A CPU with a VCLK component can opt into or out of the system wide virtual clock. By opting in, it ensures that it will keep pace with the rest of the system. By opting out, it enables the rest of the system to run at maximum speed. A CPU may continually opt in and out depending on its work load and impact on the rest of the system.
All CPUs with a participating VCLK component have an associated VCLK counter plus offset. The offset is imaginary and once the VCLK starts participating in the system wide virtual clock, the offset is fixed and remains constant. If the whole system is stopped at any time the difference between any two participating vclk counters (plus associated offsets) will never be greater than one.
The VCLK is driven by the state machine schedular as a background task.
When using the VCLK to synchronise message broadcasting, the software should wait for at least two VCLK cycles (the VCLK counter should change by two). This will guarentee that all other participating CPUs have seen the message.
Simulation DetailsThe VCLK object generates machine code which is directly executable in the target system. No additional debug code is generated for the target when the simulator is used in place of a real CPU. Signaling between different CPUs is performed by reading from and writing to real CPU I/O ports. The simulator uses XPUT objects mapped directly to the CPU's I/O ports to route the signals between simulated CPUs (see INPUT objects for further information).
Code GenerationThe VCLK object has several properies associated with it which are used to guide the code generator during the code generation phase. These properties are accessed via the VCLK settings object dialog.
The properties are:
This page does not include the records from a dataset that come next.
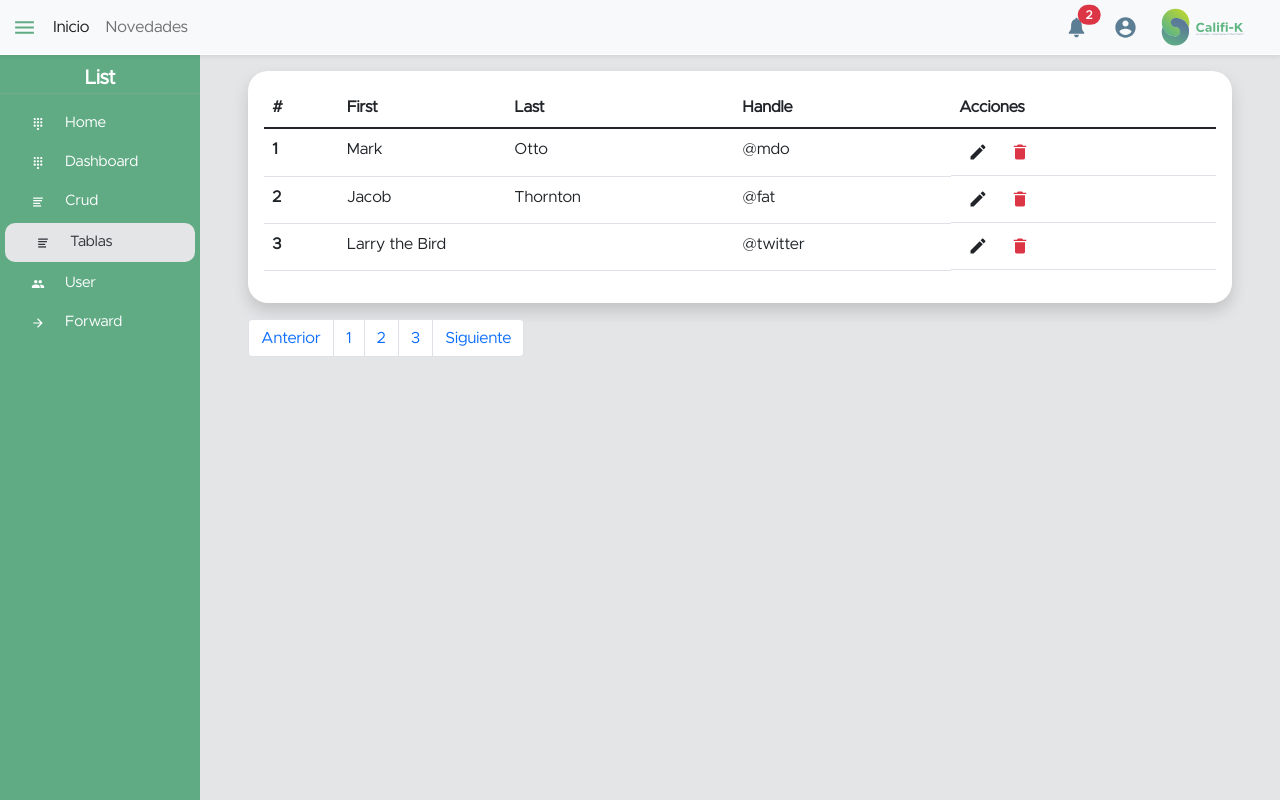
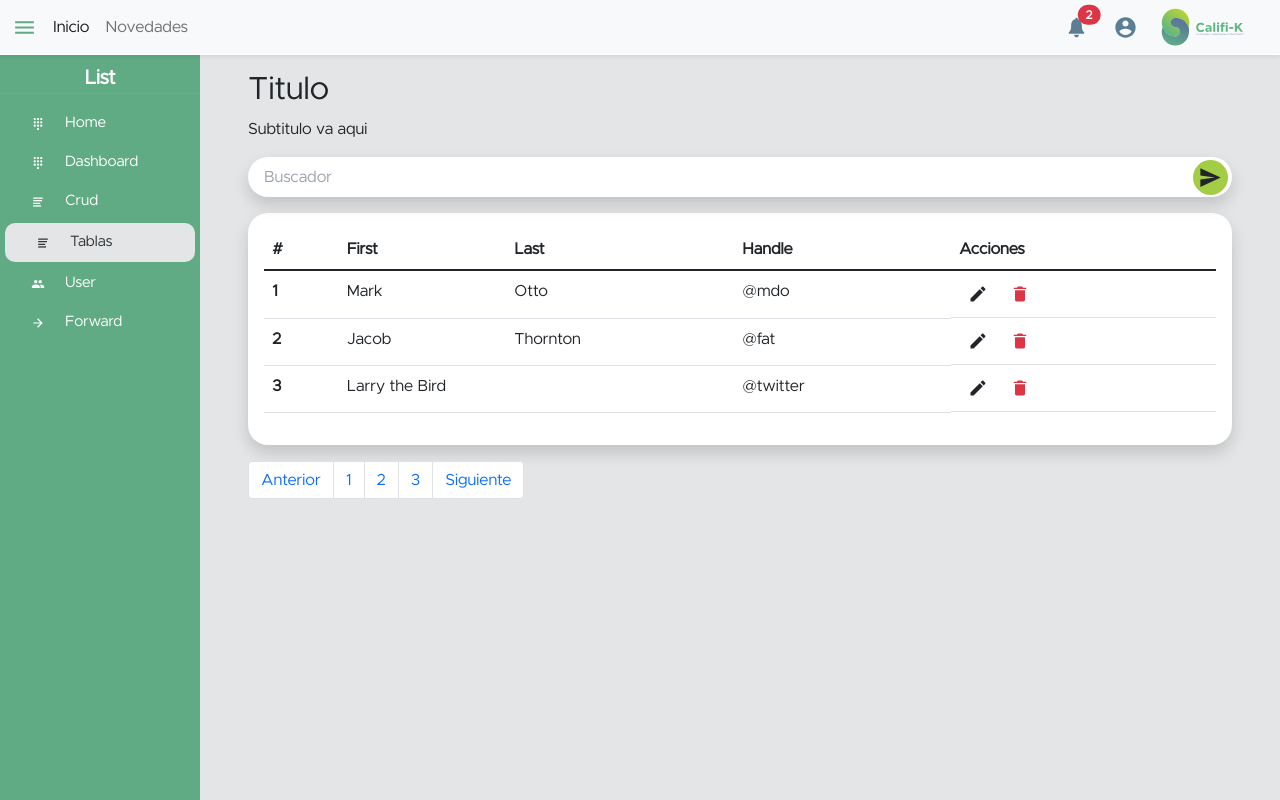
Before and after one commit to Fernando-Zhunio/sambito-react, a Next.js app: page /tablas in a window 1280 px wide. Built offline with nearby package versions, Linux system fonts and the light colour scheme.

Commit message:
last change

```diff
--- a/pages/tablas.js
+++ b/pages/tablas.js
@@ -1,7 +1,7 @@
 import Table from "../components/Table";
 import DefaultLayout from "../layout/DefaultLayout";
-import { IoMdCreate, IoMdTrash } from "react-icons/io";
-
+import { IoMdCreate, IoMdTrash, IoMdSend } from "react-icons/io";
+import styles from "../styles/table.module.css";
 // const TablePage = () => <Table />;
 
 // TablePage.getInitialProps = async () => ({
@@ -14,6 +14,17 @@ export default function Tablas() {
   return (
     <div>
       <DefaultLayout>
+        {/* Buscador */}
+        <div>
+          <h2>Titulo</h2>
+          <p>Subtitulo va aqui</p>
+        </div>
+        <div>
+          <div className="position-relative sticky-top center mb-3">
+            <input placeholder="Buscador" type="search" className="w-100 ps-3 p-2 shadow  rounded-fz" />
+            <button className={`${styles['btn-search']} b-primary rounded-circle center `}><IoMdSend  size={25} /></button>
+          </div>
+        </div>
         {/* <Table /> */}
 
         <div className="card-body mb-3 rounded-fz shadow table-responsive bg-white">
--- /dev/null
+++ b/styles/table.module.css
@@ -0,0 +1,6 @@
+.btn-search {
+    position: absolute;
+    right: 4px;
+    width: 35px;
+    height: 35px;
+}
```
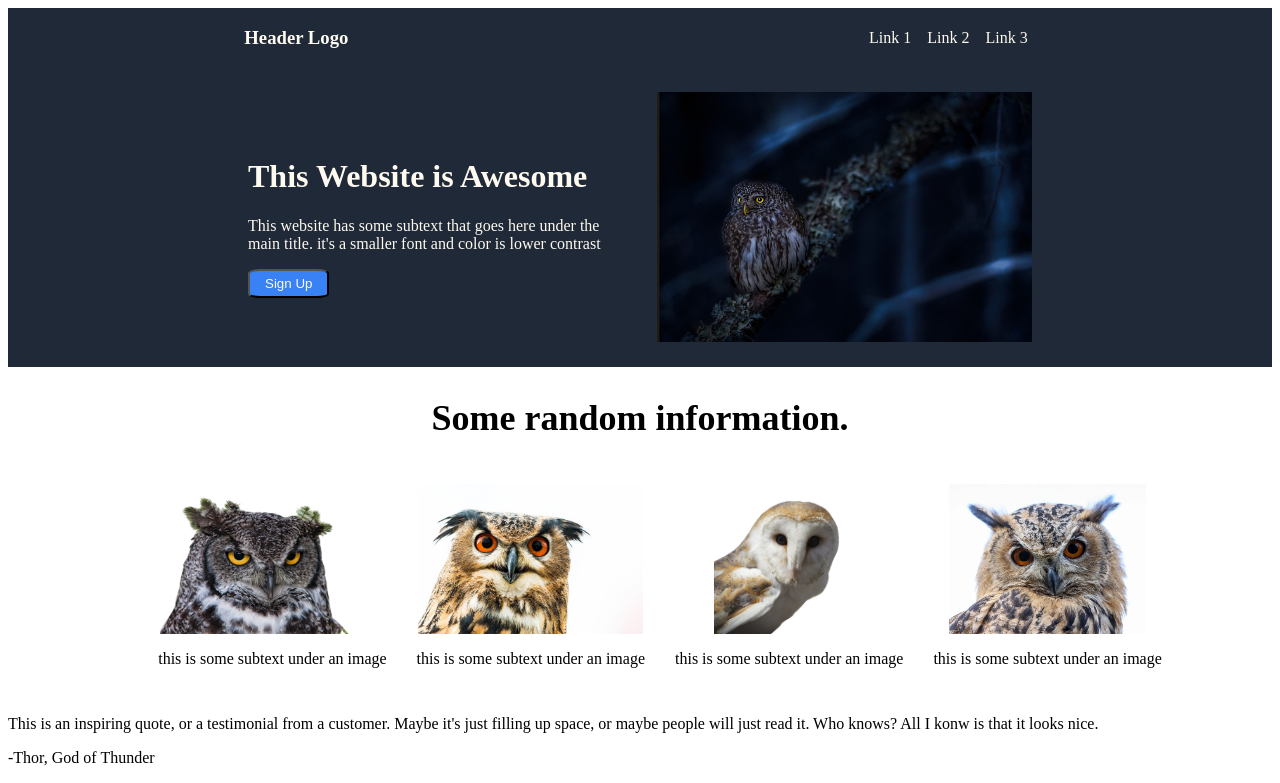
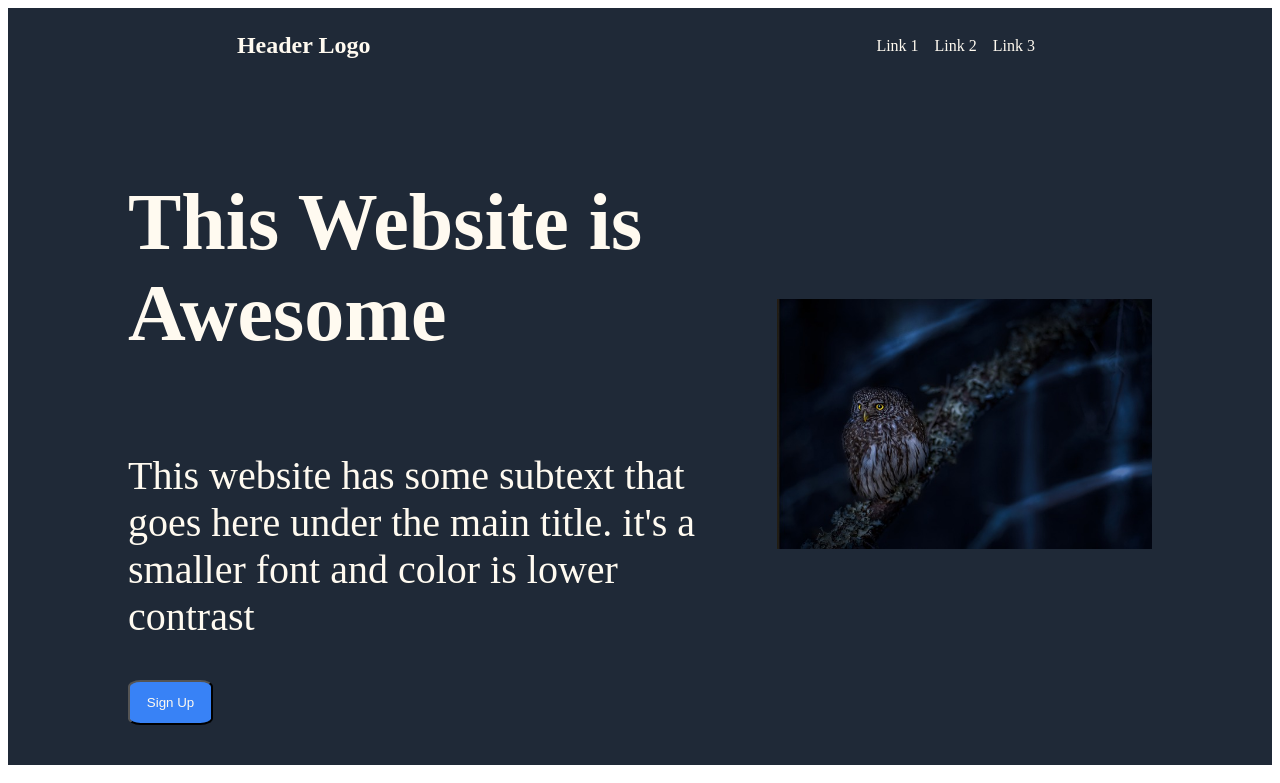
Before and after one commit to zyaka/awesome-webpage, a plain HTML site: page index.html in a window 1280 px wide. Shown: the top 783 px of the page. Drawn offline with Linux system fonts and the light colour scheme.

Commit message:
changed font size in header and container 1

```diff
--- a/styles.css
+++ b/styles.css
@@ -5,7 +5,8 @@
     justify-content: space-around;
 }
 .header-logo {
-    color: floralwhite
+    color: floralwhite;
+    font-size: 24px;
 }
 .header-list {
     display: flex;
@@ -24,13 +25,16 @@
     align-items: center;
     justify-content: center;
     background-color: #1f2937;
-    padding: 25px 240px;
+    padding: 40px 120px;
     gap: 25px;
 }
 .in-container-one {
-    display: block;
+    display: flex;
+    flex-direction: column;
     color: floralwhite;
     background-color: #1f2937;
+    font-size: 40px;
+    font-style: extra-bold;
 }
 /* Image by <a href="https://pixabay.com/users/erik_karits-15012370/?utm_source=link-attribution&amp;utm_medium=referral&amp;utm_campaign=image&amp;utm_content=6673562">Erik Karits</a> from <a href="https://pixabay.com/?utm_source=link-attribution&amp;utm_medium=referral&amp;utm_campaign=image&amp;utm_content=6673562">Pixabay</a> */
 /* Image by <a href="https://pixabay.com/users/mlaranda-1375673/?utm_source=link-attribution&amp;utm_medium=referral&amp;utm_campaign=image&amp;utm_content=2569202">MLARANDA</a> from <a href="https://pixabay.com/?utm_source=link-attribution&amp;utm_medium=referral&amp;utm_campaign=image&amp;utm_content=2569202">Pixabay</a> */
@@ -39,6 +43,11 @@
 /* Image by <a href="https://pixabay.com/users/richardmiddelbos-15362183/?utm_source=link-attribution&amp;utm_medium=referral&amp;utm_campaign=image&amp;utm_content=4873359">Richard Middelbos</a> from <a href="https://pixabay.com/?utm_source=link-attribution&amp;utm_medium=referral&amp;utm_campaign=image&amp;utm_content=4873359">Pixabay</a> */
 
 button {
+    display: flex;
+    height: 45px;
+    width: 85px;
+    justify-content: center;
+    align-items: center;
     background-color: #3882f6;
     color: floralwhite;
     padding: 5px 15px;
@@ -67,3 +76,11 @@ font-size: 36px;
     align-items: center;
     padding: 15px
 }
+
+/* container-three below */
+.container-three {
+background-color: #e5e7eb;
+padding: 15px;
+font-size: 36px;
+font-style: light italic;
+}
```
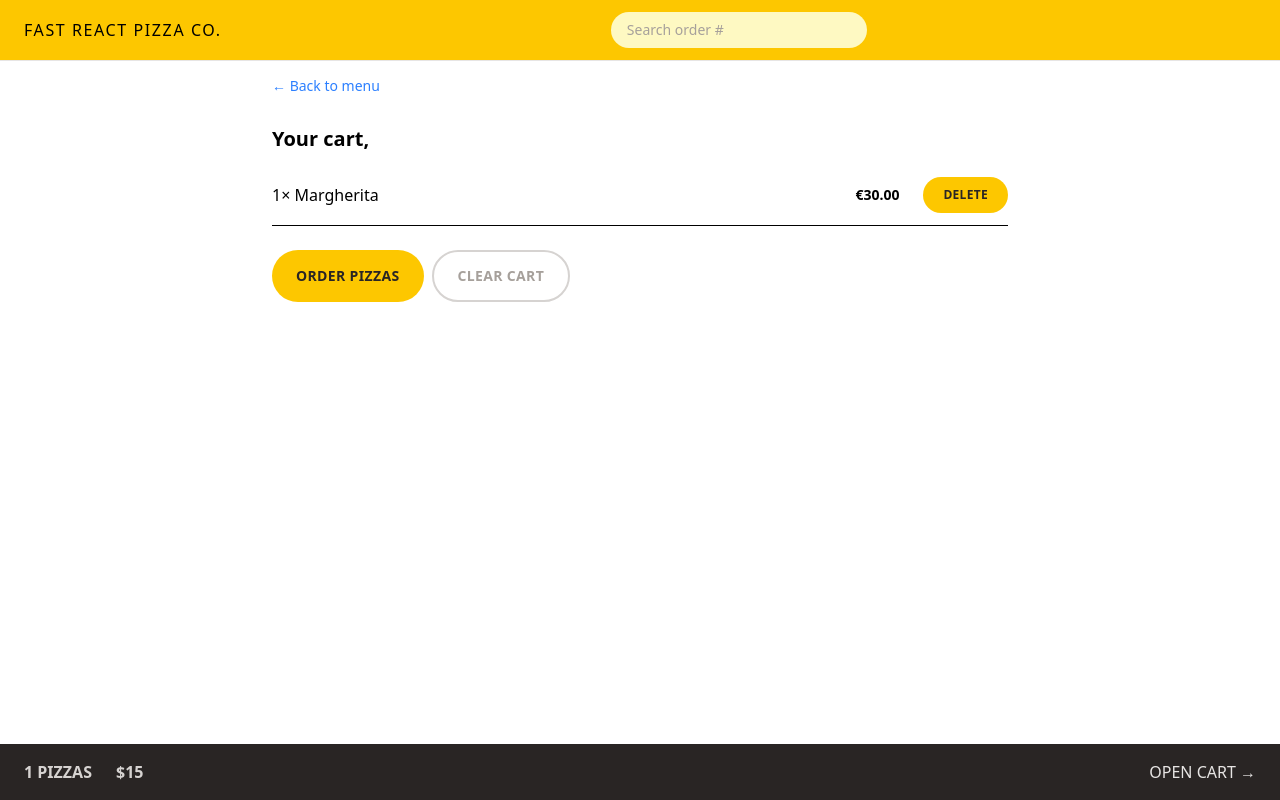
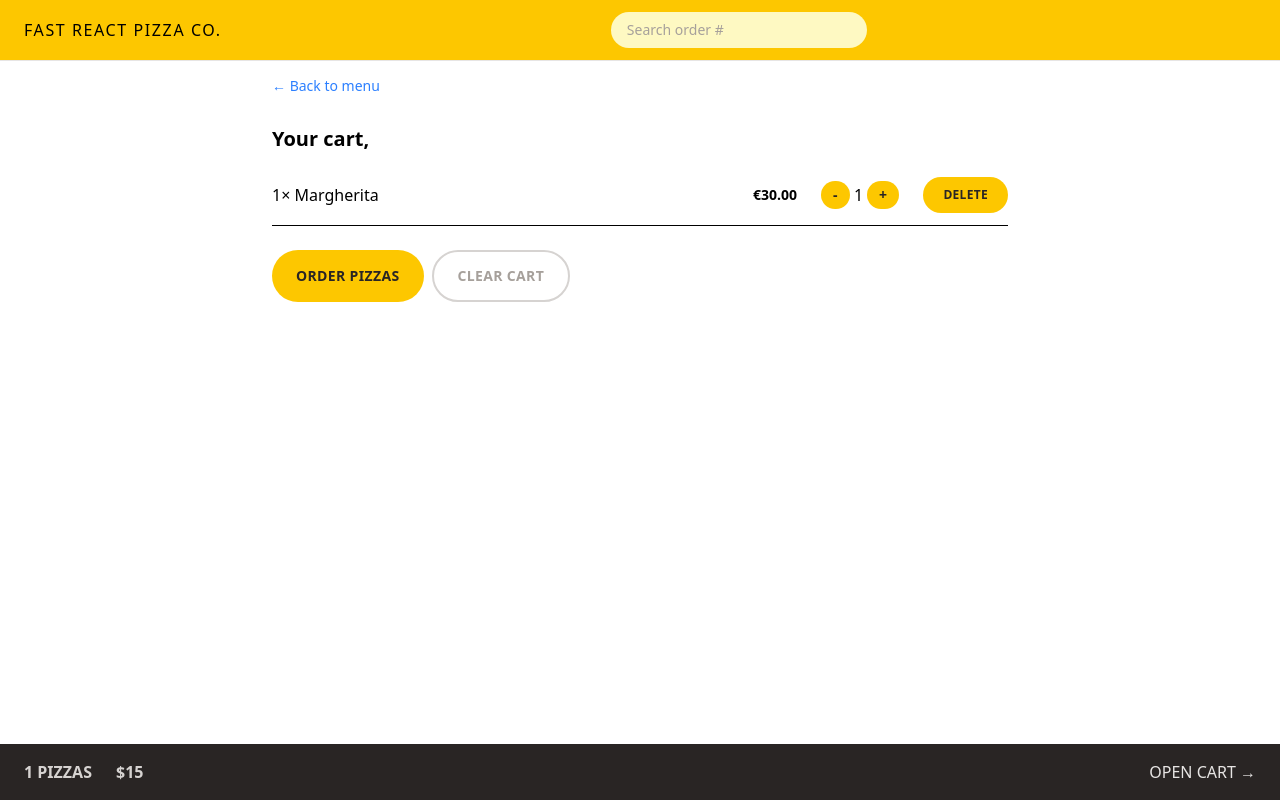
Before and after one commit to mirwais-sanaie/Fast-pizza-app, a React (Vite) app: page /cart in a window 1280 px wide. Built offline with nearby package versions, Linux system fonts and the light colour scheme.

Commit message:
cart and menu updated.

```diff
--- a/src/features/cart/CartItem.jsx
+++ b/src/features/cart/CartItem.jsx
@@ -1,5 +1,6 @@
 import { formatCurrency } from "../../utils/helpers";
 import DeleteItem from "./DeleteItem";
+import UpdateItemQuantity from "./UpdateItemQuantity";
 
 function CartItem({ item }) {
   const { pizzaId, name, quantity, totalPrice } = item;
@@ -11,6 +12,7 @@ function CartItem({ item }) {
       </p>
       <div className="flex items-center justify-between sm:gap-6">
         <p className="text-sm font-bold">{formatCurrency(totalPrice)}</p>
+        <UpdateItemQuantity pizzaId={pizzaId} />
         <DeleteItem pizzaId={pizzaId} />
       </div>
     </li>
--- /dev/null
+++ b/src/features/cart/UpdateItemQuantity.jsx
@@ -0,0 +1,32 @@
+import { useDispatch, useSelector } from "react-redux";
+import Button from "../../ui/Button";
+import {
+  decreaseQuantity,
+  getCurrentQuantityById,
+  increaseQuantity,
+} from "./cartSlice";
+
+function UpdateItemQuantity({ pizzaId }) {
+  const currentQuantity = useSelector(getCurrentQuantityById(pizzaId));
+  const dispatch = useDispatch();
+
+  function handleIncrease() {
+    dispatch(increaseQuantity(pizzaId));
+  }
+  function handleDecrease() {
+    dispatch(decreaseQuantity(pizzaId));
+  }
+  return (
+    <div className="flex items-center space-x-1">
+      <Button onClick={handleDecrease} type={"round"}>
+        -
+      </Button>
+      <span>{currentQuantity}</span>
+      <Button onClick={handleIncrease} type={"round"}>
+        +
+      </Button>
+    </div>
+  );
+}
+
+export default UpdateItemQuantity;
--- a/src/features/cart/cartSlice.js
+++ b/src/features/cart/cartSlice.js
@@ -26,11 +26,16 @@ const cartSlice = createSlice({
       const item = state.cart.find((pizza) => pizza.pizzaId === action.payload);
 
       item.quantity++;
+      item.totalPrice = item.quantity * item.unitPrice;
     },
     decreaseQuantity: (state, action) => {
       const item = state.cart.find((pizza) => pizza.pizzaId === action.payload);
 
       item.quantity--;
+      item.totalPrice = item.quantity * item.unitPrice;
+      if (item.quantity === 0) {
+        cartSlice.caseReducers.deleteItem(state, action);
+      }
     },
     clearCart: (state) => {
       state.cart = [];
@@ -53,3 +58,6 @@ export const getCart = (state) => {
 export const getTotalPrice = (state) => {
   return state.cart.cart.reduce((sum, item) => sum + item.unitPrice, 0);
 };
+export const getCurrentQuantityById = (id) => (state) => {
+  return state.cart.cart.find((pizza) => pizza.pizzaId === id)?.quantity ?? 0;
+};
--- a/src/features/menu/MenuItem.jsx
+++ b/src/features/menu/MenuItem.jsx
@@ -4,6 +4,7 @@ import Button from "../../ui/Button";
 import { formatCurrency } from "../../utils/helpers";
 import { addItem, getCart } from "../cart/cartSlice";
 import DeleteItem from "../cart/DeleteItem";
+import UpdateItemQuantity from "../cart/UpdateItemQuantity";
 
 function MenuItem({ pizza }) {
   const { id, name, unitPrice, ingredients, soldOut, imageUrl } = pizza;
@@ -44,8 +45,11 @@ function MenuItem({ pizza }) {
             </p>
           )}
 
-          {hasInCart ? (
-            <DeleteItem pizzaId={id} />
+          {soldOut ? null : hasInCart ? (
+            <div className="flex items-center space-x-5">
+              <UpdateItemQuantity pizzaId={id} />
+              <DeleteItem pizzaId={id} />
+            </div>
           ) : (
             <Button onClick={handleNewItem} type="small">
               Add to cart
--- a/src/ui/Button.jsx
+++ b/src/ui/Button.jsx
@@ -7,6 +7,7 @@ function Button({ children, disabled, to, type, onClick }) {
   const styles = {
     primary: base + " px-4 py-3 md:px-6 md:py-4",
     small: base + " px-4 py-2 md:px-5 md:py-2.5 text-xs",
+    round: base + " px-2 py-1 md:px-3 md:py-1 text-sm",
     secondary:
       "inline-block text-sm rounded-full border-2 border-stone-300 font-semibold uppercase tracking-wide text-stone-400 transition-colors duration-300 hover:bg-stone-300 hover:text-stone-800 focus:bg-stone-300 focus:text-stone-800 focus:outline-none focus:ring focus:ring-stone-200 focus:ring-offset-2 disabled:cursor-not-allowed px-4 py-2.5 md:px-6 md:py-3.5",
   };
```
Adding VCLK Objects To A DesignNormally a VCLK object is added to a design by copying it from the template window to the drawing window or from an existing VCLK object already on the drawing window. It must form part of a CPU if code is to be generated for it. This is done by placing it within the perimitor of a CPU object and using the VCLK objects add to group function or gather function to tie it to the CPU.